● TASK BRIEF
The entries below are to be returned as written, with all pictures dropped.

+ + + + + + +

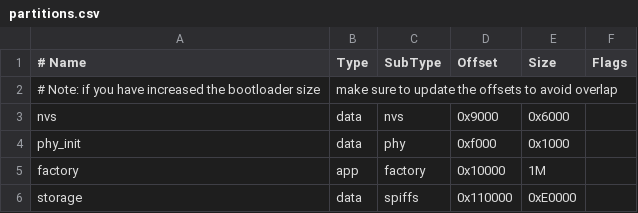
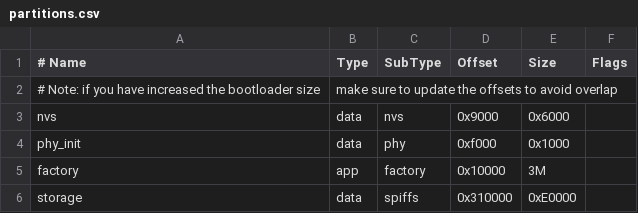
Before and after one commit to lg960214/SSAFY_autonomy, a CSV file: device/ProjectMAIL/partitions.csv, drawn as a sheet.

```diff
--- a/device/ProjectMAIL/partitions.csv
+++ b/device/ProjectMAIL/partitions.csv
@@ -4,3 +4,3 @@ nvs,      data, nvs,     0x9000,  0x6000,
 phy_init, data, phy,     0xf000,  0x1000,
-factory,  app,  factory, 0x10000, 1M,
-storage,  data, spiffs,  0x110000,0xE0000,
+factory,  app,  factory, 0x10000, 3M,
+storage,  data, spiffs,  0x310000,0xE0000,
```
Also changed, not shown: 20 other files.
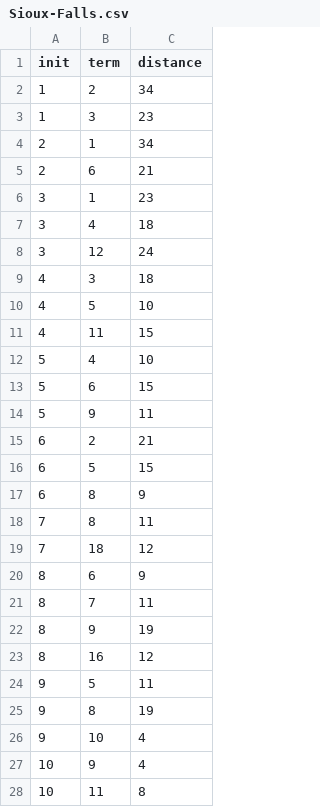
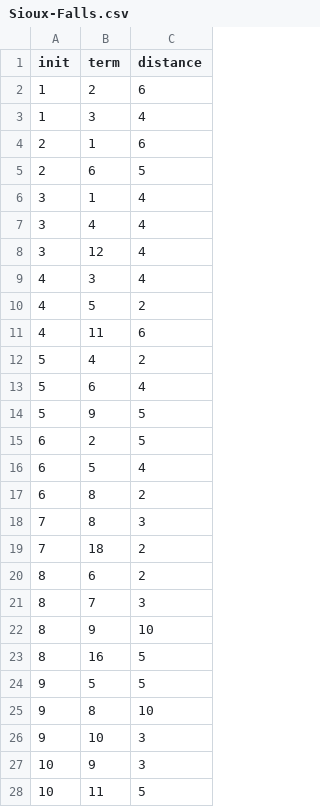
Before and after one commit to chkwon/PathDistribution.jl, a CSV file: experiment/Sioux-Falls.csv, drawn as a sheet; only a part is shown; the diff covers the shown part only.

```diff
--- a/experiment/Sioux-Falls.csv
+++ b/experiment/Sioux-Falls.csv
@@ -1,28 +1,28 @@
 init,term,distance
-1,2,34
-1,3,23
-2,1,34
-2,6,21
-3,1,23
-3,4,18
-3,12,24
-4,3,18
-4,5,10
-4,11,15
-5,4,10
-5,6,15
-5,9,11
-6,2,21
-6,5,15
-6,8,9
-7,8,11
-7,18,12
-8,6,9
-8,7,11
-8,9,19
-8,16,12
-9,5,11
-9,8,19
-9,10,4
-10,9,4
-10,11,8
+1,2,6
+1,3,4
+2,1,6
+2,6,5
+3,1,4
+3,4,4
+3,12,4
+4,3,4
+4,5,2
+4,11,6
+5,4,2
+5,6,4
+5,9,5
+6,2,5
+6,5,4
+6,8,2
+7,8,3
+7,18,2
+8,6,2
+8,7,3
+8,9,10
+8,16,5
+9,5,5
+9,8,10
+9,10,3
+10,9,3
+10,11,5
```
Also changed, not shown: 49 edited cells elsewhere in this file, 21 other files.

+ + + + + + +

● ANSWER TO THIS EXERCISE
Before and after one commit to lg960214/SSAFY_autonomy, a CSV file: device/ProjectMAIL/partitions.csv, drawn as a sheet.

```diff
--- a/device/ProjectMAIL/partitions.csv
+++ b/device/ProjectMAIL/partitions.csv
@@ -4,3 +4,3 @@ nvs,      data, nvs,     0x9000,  0x6000,
 phy_init, data, phy,     0xf000,  0x1000,
-factory,  app,  factory, 0x10000, 1M,
-storage,  data, spiffs,  0x110000,0xE0000,
+factory,  app,  factory, 0x10000, 3M,
+storage,  data, spiffs,  0x310000,0xE0000,
```
Also changed, not shown: 20 other files.
Before and after one commit to chkwon/PathDistribution.jl, a CSV file: experiment/Sioux-Falls.csv, drawn as a sheet; only a part is shown; the diff covers the shown part only.

```diff
--- a/experiment/Sioux-Falls.csv
+++ b/experiment/Sioux-Falls.csv
@@ -1,28 +1,28 @@
 init,term,distance
-1,2,34
-1,3,23
-2,1,34
-2,6,21
-3,1,23
-3,4,18
-3,12,24
-4,3,18
-4,5,10
-4,11,15
-5,4,10
-5,6,15
-5,9,11
-6,2,21
-6,5,15
-6,8,9
-7,8,11
-7,18,12
-8,6,9
-8,7,11
-8,9,19
-8,16,12
-9,5,11
-9,8,19
-9,10,4
-10,9,4
-10,11,8
+1,2,6
+1,3,4
+2,1,6
+2,6,5
+3,1,4
+3,4,4
+3,12,4
+4,3,4
+4,5,2
+4,11,6
+5,4,2
+5,6,4
+5,9,5
+6,2,5
+6,5,4
+6,8,2
+7,8,3
+7,18,2
+8,6,2
+8,7,3
+8,9,10
+8,16,5
+9,5,5
+9,8,10
+9,10,3
+10,9,3
+10,11,5
```
Also changed, not shown: 49 edited cells elsewhere in this file, 21 other files.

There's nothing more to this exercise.